landscapes that can take your breath away. Montana campgrounds can be found
throughout the state, and while some of them are private and boast some good
amenities, others are primitive and offer little to nothing in the way of perks.
For some, lacking creature comforts is what camping in Montana is all about.
For others, sacrificing as few creature comforts as possible is ideal. Whatever
you prefer, there are Montana campgrounds that can meet your needs. Camping
in Montana is a good way to save money when it comes to lodging costs, and while
that's not the main reason many people enjoy it, it's a nice bonus.

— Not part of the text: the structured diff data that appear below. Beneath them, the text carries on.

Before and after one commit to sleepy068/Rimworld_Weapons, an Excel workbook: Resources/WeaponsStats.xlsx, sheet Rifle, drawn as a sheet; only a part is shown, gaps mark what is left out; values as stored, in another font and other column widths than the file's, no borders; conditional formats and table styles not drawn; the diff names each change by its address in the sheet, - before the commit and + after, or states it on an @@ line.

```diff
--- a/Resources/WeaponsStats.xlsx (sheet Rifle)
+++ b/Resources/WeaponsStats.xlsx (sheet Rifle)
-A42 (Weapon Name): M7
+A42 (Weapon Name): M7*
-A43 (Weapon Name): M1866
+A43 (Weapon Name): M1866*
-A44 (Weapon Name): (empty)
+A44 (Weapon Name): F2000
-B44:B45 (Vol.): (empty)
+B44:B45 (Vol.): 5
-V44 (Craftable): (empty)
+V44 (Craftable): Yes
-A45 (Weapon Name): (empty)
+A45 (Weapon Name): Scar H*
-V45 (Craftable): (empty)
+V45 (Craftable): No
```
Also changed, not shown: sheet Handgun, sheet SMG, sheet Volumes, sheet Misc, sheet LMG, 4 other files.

Sharing stories around a campfire and getting back to the simpler things in life are just some of the joys of Montana camping. When it comes time to get out and explore, most Montana campgrounds have you close to numerous attractions and recreational havens. Big Sky is a destination that is full of recreational opportunities, and if you're not keen on staying at one of the Big Sky hotels, you can head to one of the local campgrounds. The Greek Creek Campground, the Moose Creek Flat Campground, and the Red Cliff Campground can all be found near Big Sky, and each offers public toilets and firewood, among other things. The Red Cliff Campground has more campsites than the other Big Sky campgrounds do, so it fills up a bit more slowly. Four of the campsites at the Red Cliff Campground are set up for picnicking if that piques your interest. You can pick up groceries and find food service just four miles away from the campsites here, and electricity is available for a small fee.

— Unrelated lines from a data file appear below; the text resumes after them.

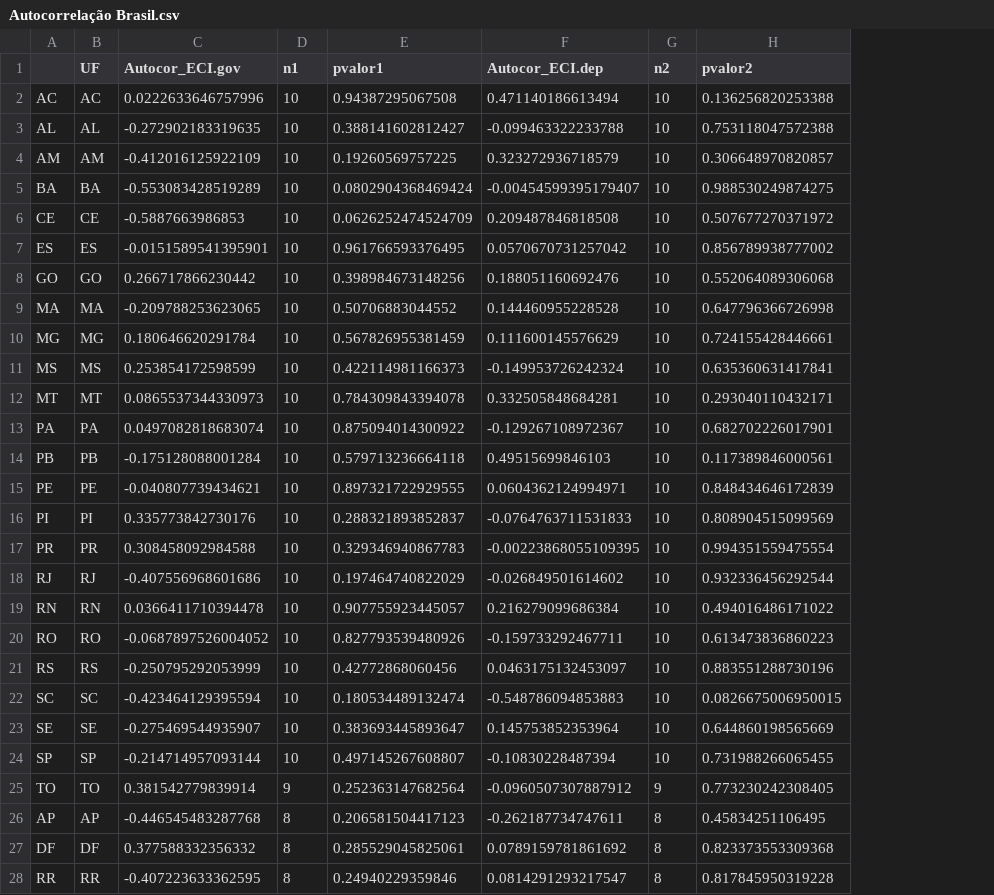
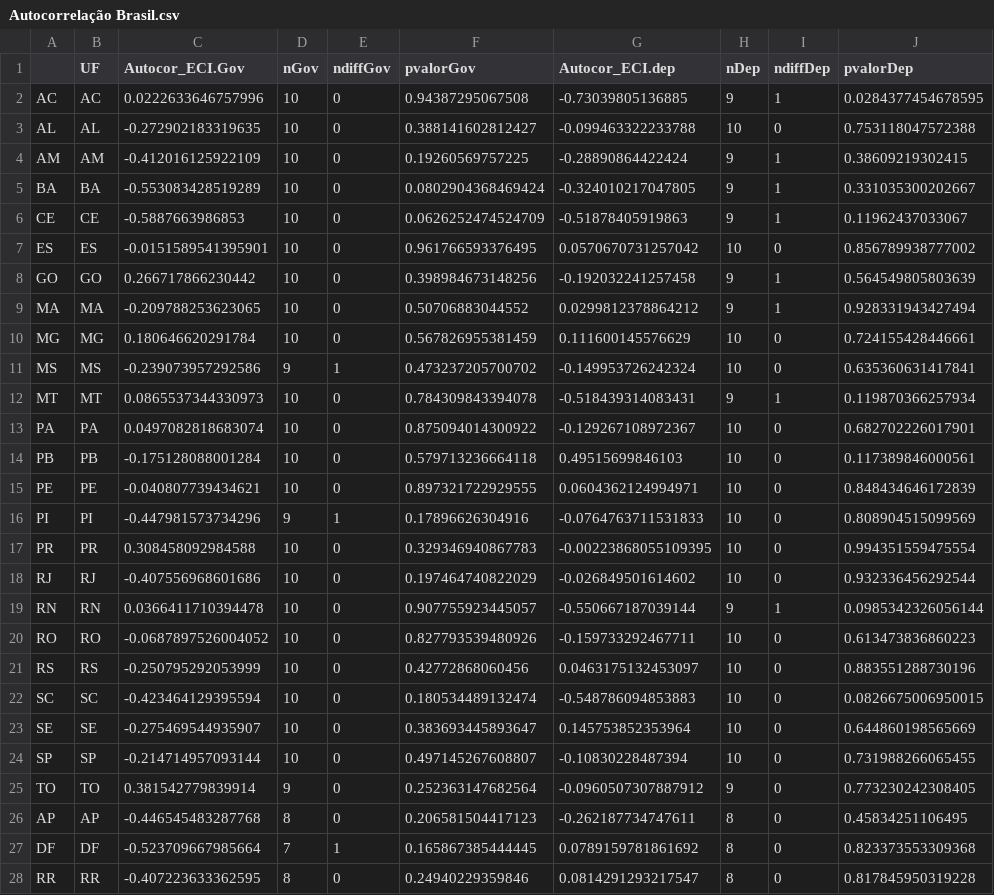
Before and after one commit to Projetos-ESTAT/PF24012---Jayane-Maia-Termo-Aditivo-, a CSV file: resultados/bancos/TA/Autocorrelação Brasil.csv, drawn as a sheet; addresses are those after the commit; the diff names each change by its address in the sheet, - before the commit and + after, or states it on an @@ line.

```diff
--- a/resultados/bancos/TA/Autocorrelação Brasil.csv
+++ b/resultados/bancos/TA/Autocorrelação Brasil.csv
+column E (ndiffGov), rows 2-28: 0 | 0 | 0 | 0 | 0 | 0 | 0 | 0 | 0 | 1 | 0 | 0 | 0 | 0 | 1 | 0 | 0 | 0 | 0 | 0 | 0 | 0 | 0 | 0 | 0 | 1 | 0
+column I (ndiffDep), rows 2-28: 1 | 0 | 1 | 1 | 1 | 0 | 1 | 1 | 0 | 0 | 1 | 0 | 0 | 0 | 0 | 0 | 0 | 1 | 0 | 0 | 0 | 0 | 0 | 0 | 0 | 0 | 0
-C1: Autocor_ECI.gov
+C1: Autocor_ECI.Gov
-D1: n1
+D1: nGov
-F1: pvalor1
+F1: pvalorGov
-H1: n2
+H1: nDep
-J1: pvalor2
+J1: pvalorDep
-G2 (Autocor_ECI.dep): 0.471140186613494
+G2 (Autocor_ECI.dep): -0.73039805136885
-H2 (nDep): 10
+H2 (nDep): 9
-J2 (pvalorDep): 0.136256820253388
+J2 (pvalorDep): 0.0284377454678595
-G4 (Autocor_ECI.dep): 0.323272936718579
+G4 (Autocor_ECI.dep): -0.28890864422424
-H4:H6 (nDep): 10
+H4:H6 (nDep): 9
-J4 (pvalorDep): 0.306648970820857
+J4 (pvalorDep): 0.38609219302415
-G5 (Autocor_ECI.dep): -0.00454599395179407
+G5 (Autocor_ECI.dep): -0.324010217047805
-J5 (pvalorDep): 0.988530249874275
+J5 (pvalorDep): 0.331035300202667
-G6 (Autocor_ECI.dep): 0.209487846818508
+G6 (Autocor_ECI.dep): -0.51878405919863
-J6 (pvalorDep): 0.507677270371972
+J6 (pvalorDep): 0.11962437033067
-G8 (Autocor_ECI.dep): 0.188051160692476
+G8 (Autocor_ECI.dep): -0.192032241257458
-H8:H9 (nDep): 10
+H8:H9 (nDep): 9
-J8 (pvalorDep): 0.552064089306068
+J8 (pvalorDep): 0.564549805803639
-G9 (Autocor_ECI.dep): 0.144460955228528
+G9 (Autocor_ECI.dep): 0.0299812378864212
-J9 (pvalorDep): 0.647796366726998
+J9 (pvalorDep): 0.928331943427494
-C11 (Autocor_ECI.Gov): 0.253854172598599
+C11 (Autocor_ECI.Gov): -0.239073957292586
-D11 (nGov): 10
+D11 (nGov): 9
-F11 (pvalorGov): 0.422114981166373
+F11 (pvalorGov): 0.473237205700702
-G12 (Autocor_ECI.dep): 0.332505848684281
+G12 (Autocor_ECI.dep): -0.518439314083431
-H12 (nDep): 10
+H12 (nDep): 9
-J12 (pvalorDep): 0.293040110432171
+J12 (pvalorDep): 0.119870366257934
-C16 (Autocor_ECI.Gov): 0.335773842730176
+C16 (Autocor_ECI.Gov): -0.447981573734296
-D16 (nGov): 10
+D16 (nGov): 9
-F16 (pvalorGov): 0.288321893852837
+F16 (pvalorGov): 0.17896626304916
-G19 (Autocor_ECI.dep): 0.216279099686384
+G19 (Autocor_ECI.dep): -0.550667187039144
-H19 (nDep): 10
+H19 (nDep): 9
-J19 (pvalorDep): 0.494016486171022
+J19 (pvalorDep): 0.0985342326056144
-C27 (Autocor_ECI.Gov): 0.377588332356332
+C27 (Autocor_ECI.Gov): -0.523709667985664
-D27 (nGov): 8
+D27 (nGov): 7
-F27 (pvalorGov): 0.285529045825061
+F27 (pvalorGov): 0.165867385444445
```
Also changed, not shown: resultados/bancos/TA/Autocorrelação Argentina.csv, 1 other file.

Some of the most popular campsites in Montana can be found in the northwestern part of the state, toward the towns of Bigfork, Kalispell, and Whitefish. You're close to Glacier National Park when you do your Montana camping in this area, and that's just one reason to drop on in for a bit. While you can go camping near Glacier National Park, you might just as well consider going camping inside the park's boundaries. When camping in Glacier National Park, you can choose to find a backcountry site that is free from any kinds of amenities, or you can choose a frontcountry spot, which is generally safer and closer to amenities and services. Should you want to go backcountry camping in Glacier National Park, as is the case at Yellowstone National Park, you will have to get a permit first. The Bowman Lake Campground is just one of the many campgrounds in Glacier National Park, and if you like fishing, kayaking, or canoeing, you'll enjoy the lakeside location. Just don't forget your bug spray if you go camping in Montana, especially near water, as the mosquitos can be quite fierce. The campsites at Bowman Lake are pretty simple, so if you want more in the way of facilities and amenities, you might look elsewhere.
The Yellowstone River Campground, which can be found near Billings, is just one of the many private Montana campgrounds that you can consider. The private Montana campgrounds are ideal for those who want to have facilities and services close by, and since they boast a lot of perks, families will do well to give them a look. In addition to a gift shop that features gifts made in Montana, the Yellowstone River Campground also boasts a dump for your trash, a swimming pool, a hot tub, wireless internet access, laundry facilities, pay phones, a playground, picnic sites, a public restroom, a recreation room, showers, water, and RV hookups, so it can effectively meet a range of tastes and preferences. Another good thing about this campsite is the fact that it features a nature path which leads to the Yellowstone River. If you are looking to do some Montana fishing, the Yellowstone River is one of the most ideal fly-fishing rivers in the country.